But she was just one of many mighty fighting ships large and small that were delivered by Clyde men to the Royal Navy ... including the famous Aquitania completed just before the Great War and, of course, Queen Mary and Queen Elizabeth.
Author: Nick Robins
Publisher: Pen and Sword

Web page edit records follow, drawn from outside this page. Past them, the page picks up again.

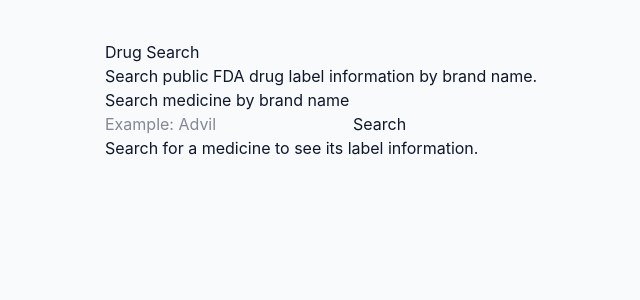
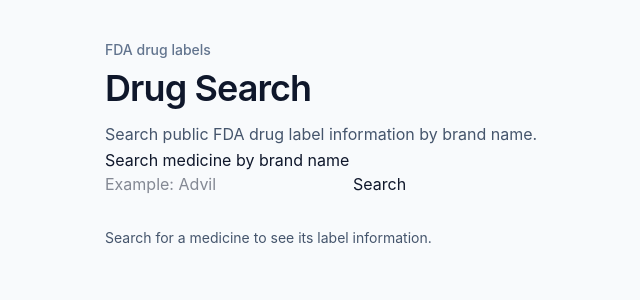
Before and after one commit to mohitgithub7568/DrugSearch, a React (Vite) app: page / in a window 1280 px wide. Shown: the top 300 px of the page, without its empty margins (151-791 px from the left). Built offline with nearby package versions, Linux system fonts and the light colour scheme.

Commit message:
Style search page

```diff
--- a/src/pages/Home.jsx
+++ b/src/pages/Home.jsx
@@ -57,27 +57,50 @@ function Home() {
   return (
   <main className="min-h-screen bg-slate-50 px-4 py-10 text-slate-900">
     <div className="mx-auto max-w-3xl">
-      <h1>Drug Search</h1>
+      <header>
+  <p className="text-sm font-medium text-slate-500">FDA drug labels</p>
 
-      <p>Search public FDA drug label information by brand name.</p>
+  <h1 className="mt-2 text-3xl font-semibold tracking-tight text-slate-900 sm:text-4xl">
+    Drug Search
+  </h1>
+
+  <p className="mt-3 max-w-xl text-base leading-7 text-slate-600">
+    Search public FDA drug label information by brand name.
+  </p>
+</header>
 
       <SearchForm onSearch={handleSearch} loading={loading} />
 
       {!hasSearched && (
-        <p>Search for a medicine to see its label information.</p>
+        <p className="mt-8 text-sm text-slate-600">
+  Search for a medicine to see its label information.
+</p>
       )}
 
-      {loading && <p>Searching FDA drug labels...</p>}
+      {loading && <p className="mt-8 text-sm text-slate-600" role="status" aria-live="polite">
+  Searching FDA drug labels...
+</p>}
 
       {!loading && error && (
-        <section>
-          <p>{error}</p>
-          <button onClick={() => handleSearch(lastQuery)}>Try again</button>
-        </section>
+       <section
+  className="mt-8 rounded-md border border-red-200 bg-red-50 p-4"
+  role="alert"
+>
+  <p className="text-sm text-red-800">{error}</p>
+
+  <button
+    className="mt-3 rounded-md bg-red-700 px-3 py-2 text-sm font-medium text-white hover:bg-red-800"
+    onClick={() => handleSearch(lastQuery)}
+  >
+    Try again
+  </button>
+</section>
       )}
 
       {!loading && !error && hasSearched && results.length === 0 && (
-        <p>No results found for "{lastQuery}".</p>
+        <p className="mt-8 text-sm text-slate-600">
+  No results found for "{lastQuery}".
+</p>
       )}
 
       {!loading && !error && results.length > 0 && (
```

Scotland's maritime heritage is a highly significant one, embracing as it does a quite outstanding contribution to Britain's development both as an empire and as the world's leading maritime power in the nineteenth century.Scottish engineering, ship-owning and operating, as well as business and entrepreneurial skills, played a major part in the success of the Merchant Navy, while Scottish emigrants took skills to every corner of the world, creating trade and wealth both abroad and at home. In terms of engineering, 'Clyde-built' was the Kitemark for the shipbuilding industry the world over. Scottish shipowners included household names such as Allan, Anchor, Donaldson and Henderson, while Scotsmen were instrumental in founding and, for much of the time, managing Cunard, British India, P & O, Orient, Glen and many other 'English' companies.The author tells an exhilarating story of energy and inventiveness, describing the remarkable navigational skills of the highlanders and the technological and business skills of the lowlanders, and relates the early development of the steamship, the impact of emigration, the involvement with exploration and the development of trade routes, and the final flowering of the world's last great iron sailing ships. And the evidence is still here, in the Cutty Sark, the Denny test tank at Dumbarton, and the Burrell Collection at Pollock, all reminders of a remarkable story.As seen in Scottish Memories Magazine.